Antimatter trapped for 1,000 seconds

Posted by Emma Woollacott

CERN scientists have succeeding in trapping antimatter for a record 16 and a half minutes -  long enough to begin studying it in detail.

CERN's ALPHA experiment captured 300 atoms of antihydrogen, allowing it to be mapped precisely using laser or microwave spectroscopy and then compared to the hydrogen atom.

"We can keep the antihydrogen atoms trapped for 1,000 seconds,” explained ALPHA spokesperson Jeffrey Hangst of Aarhus University. “This is long enough to begin to study them - even with the small number that we can catch so far."

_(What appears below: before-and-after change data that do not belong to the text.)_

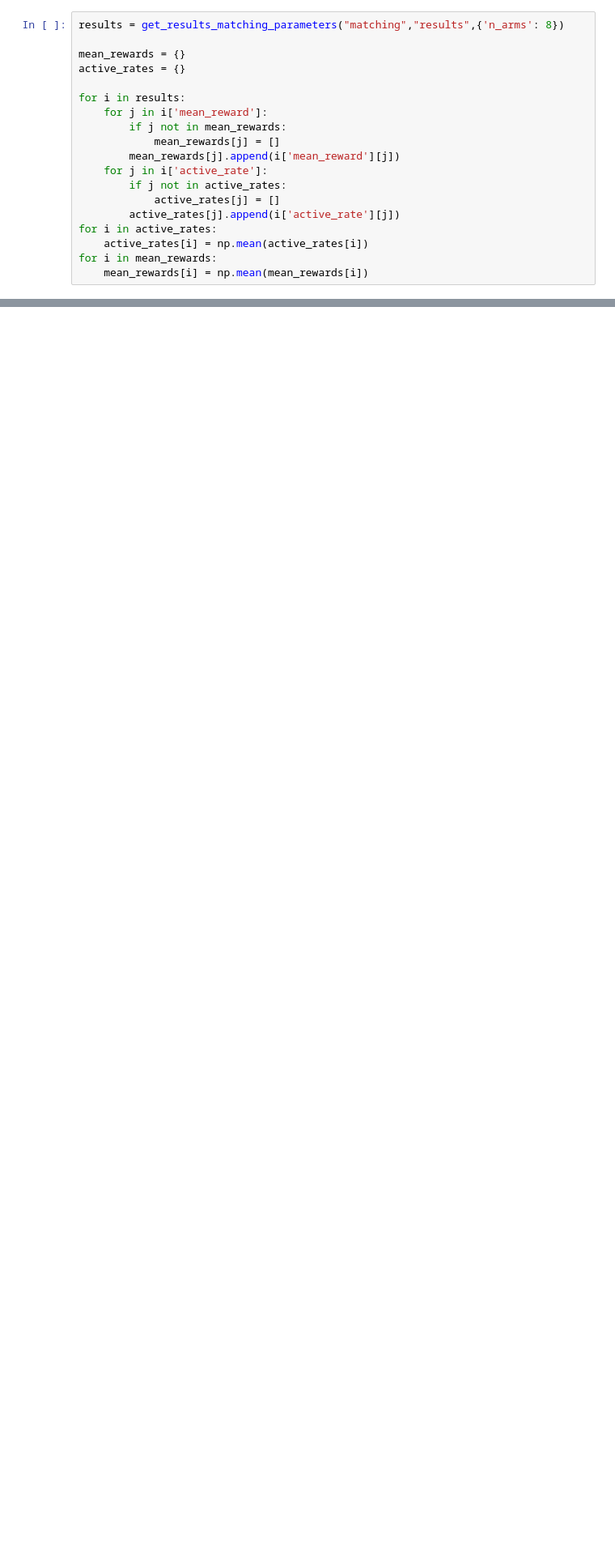
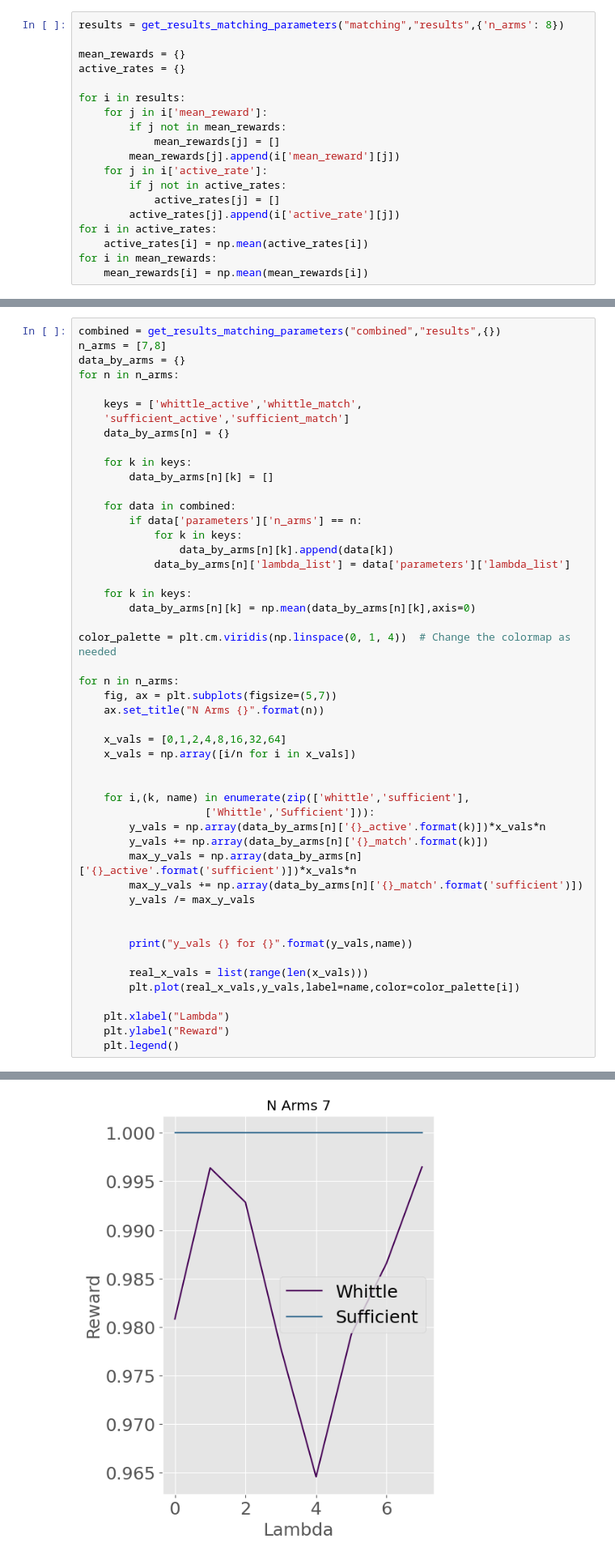
Before and after one commit to naveenr414/food-rescue-rmab, a Jupyter notebook: scripts/Plotting.ipynb, the cells around one changed output, grey strips where cells are left out. Shown at 81% size. Drawn from its saved outputs; the diff is of its cells as text; blank space fills up the shorter version.

```diff
--- a/scripts/Plotting.ipynb
+++ b/scripts/Plotting.ipynb
@@ -763,0 +906,50 @@ plt.savefig("../figures/matching/tradeoff_pareto.pdf")
+# %%
+combined = get_results_matching_parameters("combined","results",{})
+n_arms = [7,8]
+data_by_arms = {}
+for n in n_arms:
+
+    keys = ['whittle_active','whittle_match',
+    'sufficient_active','sufficient_match']
+    data_by_arms[n] = {}
+
+    for k in keys:
+        data_by_arms[n][k] = []
+
+    for data in combined:
+        if data['parameters']['n_arms'] == n:
+            for k in keys:
+                data_by_arms[n][k].append(data[k])
+            data_by_arms[n]['lambda_list'] = data['parameters']['lambda_list']
+
+    for k in keys:
+        data_by_arms[n][k] = np.mean(data_by_arms[n][k],axis=0)
+
+color_palette = plt.cm.viridis(np.linspace(0, 1, 4))  # Change the colormap as needed
+
+for n in n_arms:
+    fig, ax = plt.subplots(figsize=(5,7))
+    ax.set_title("N Arms {}".format(n))
+
+    x_vals = [0,1,2,4,8,16,32,64]
+    x_vals = np.array([i/n for i in x_vals])
+
+
+    for i,(k, name) in enumerate(zip(['whittle','sufficient'],
+                    ['Whittle','Sufficient'])):
+        y_vals = np.array(data_by_arms[n]['{}_active'.format(k)])*x_vals*n
+        y_vals += np.array(data_by_arms[n]['{}_match'.format(k)])
+        max_y_vals = np.array(data_by_arms[n]['{}_active'.format('sufficient')])*x_vals*n
+        max_y_vals += np.array(data_by_arms[n]['{}_match'.format('sufficient')])
+        y_vals /= max_y_vals
+
+
+        print("y_vals {} for {}".format(y_vals,name))
+
+        real_x_vals = list(range(len(x_vals)))
+        plt.plot(real_x_vals,y_vals,label=name,color=color_palette[i])
+
+    plt.xlabel("Lambda")
+    plt.ylabel("Reward")
+    plt.legend()
+# %% [output]
@@ -763,0 +962 @@ plt.savefig("../figures/matching/tradeoff_pareto.pdf")
+[figure, added]
```
Also changed, not shown: parts of 5 cells of this notebook, 7 other files.
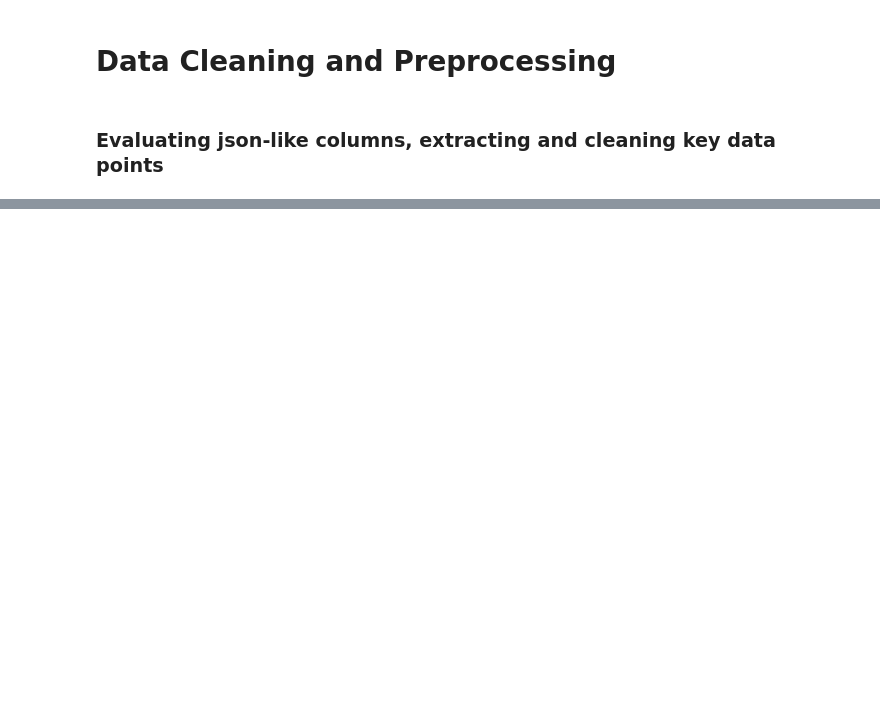
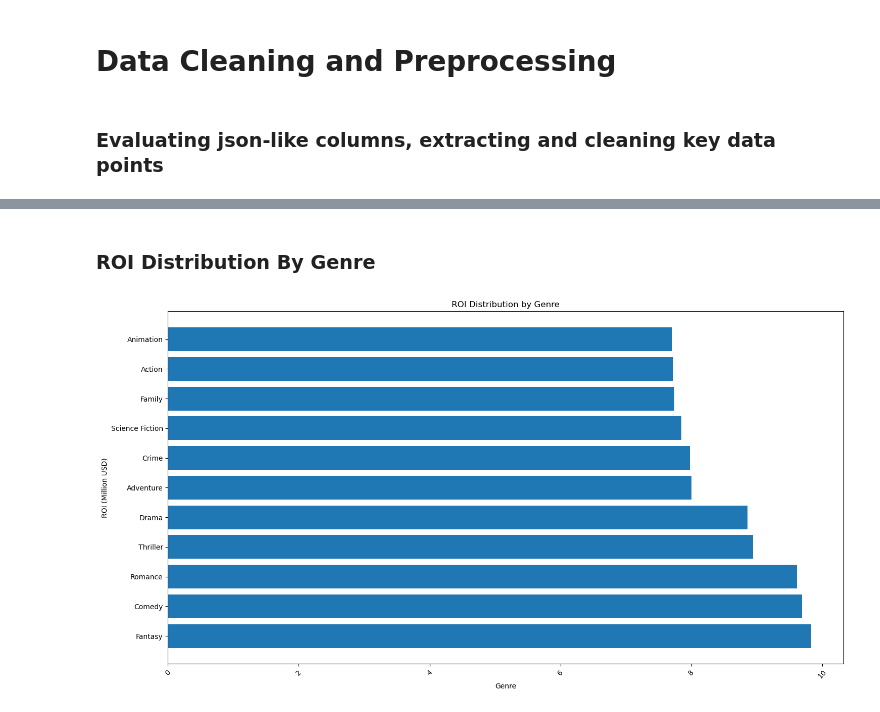
Before and after one commit to GEssuman/data-engineering-labs, a Jupyter notebook: lab.ipynb, the cells around one changed output, grey strips where cells are left out. Cells and saved outputs as stored; diff of their text form; code cells hidden in the pictures; blank space fills up the shorter version.

```diff
--- a/lab.ipynb
+++ b/lab.ipynb
@@ -229,0 +436,32 @@ reordered_df.show()
+# %% [markdown]
+### ROI Distribution By Genre
+# %%
+
+# Split the genres column into a list
+reordered_df = reordered_df.withColumn("genres_list", F.split(F.col("genres"), r"\|"))
+
+# Explode the genres list
+df_exploded = reordered_df.withColumn("genres_list", F.explode("genres_list"))
+
+# Calculate ROI (Assuming cal_roi is a function you defined to add `roi_musd` column)
+reordered_df_with_roi = cal_roi(df_exploded)
+
+# Group by genres and calculate average ROI
+highest_roi_by_genre = reordered_df_with_roi.groupBy("genres_list").agg(
+    F.mean("roi_musd").alias("avg_roi_musd")
+)
+
+# Convert to Pandas for visualization
+highest_roi_by_genre_pd = highest_roi_by_genre.toPandas().sort_values("avg_roi_musd", ascending=False)
+
+# Plotting
+fig, ax = plt.subplots(figsize=(15, 8))
+ax.barh(highest_roi_by_genre_pd['genres_list'], highest_roi_by_genre_pd['avg_roi_musd'])
+ax.set_ylabel('ROI (Million USD)')
+ax.set_xlabel('Genre')
+ax.set_title('ROI Distribution by Genre')
+plt.xticks(rotation=45)
+plt.tight_layout()
+plt.show()
+# %% [output]
+[figure, added]
```
Also changed, not shown: parts of 24 cells of this notebook, 33 other files.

The team hopes to observe any differences between antihydrogen and hydrogen, as well as measuring the influence of gravity on antimatter with the AEgIS experiment.

It's not the first time scientists have succeeding in trapping antihydrogen. But a big advantage of trapping it for long periods is that the antiatoms have time to relax into their ground state - in which they're more stable and easier to measure more precisely.

This will allow ALPHA to conduct the precision measurements necessary to investigate change-parity-time (CPT) symmetry.

This predicts that a particle moving forward through time in our universe should be indistinguishable from an antiparticle moving backwards through time in a mirror universe, and requires that hydrogen and antihydrogen have identical spectra.

"Any hint of CPT symmetry breaking would require a serious rethink of our understanding of nature," says Hangst. "But half of the universe has gone missing, so some kind of rethink is apparently on the agenda."
 
ALPHA should start performing measurements on trapped antihydrogen later this year.  The first step is to illuminate the trapped anti-atoms with microwaves, to determine if they absorb exactly the same frequencies
as normal hydrogen.

"If you hit the trapped antihydrogen atoms with just the right microwave frequency, they will escape from the trap, and we can detect the annihilation – even for just a single atom," explains Hangst.

"This would provide the first ever look inside the structure of antihydrogen – element number 1 on the anti-periodic table."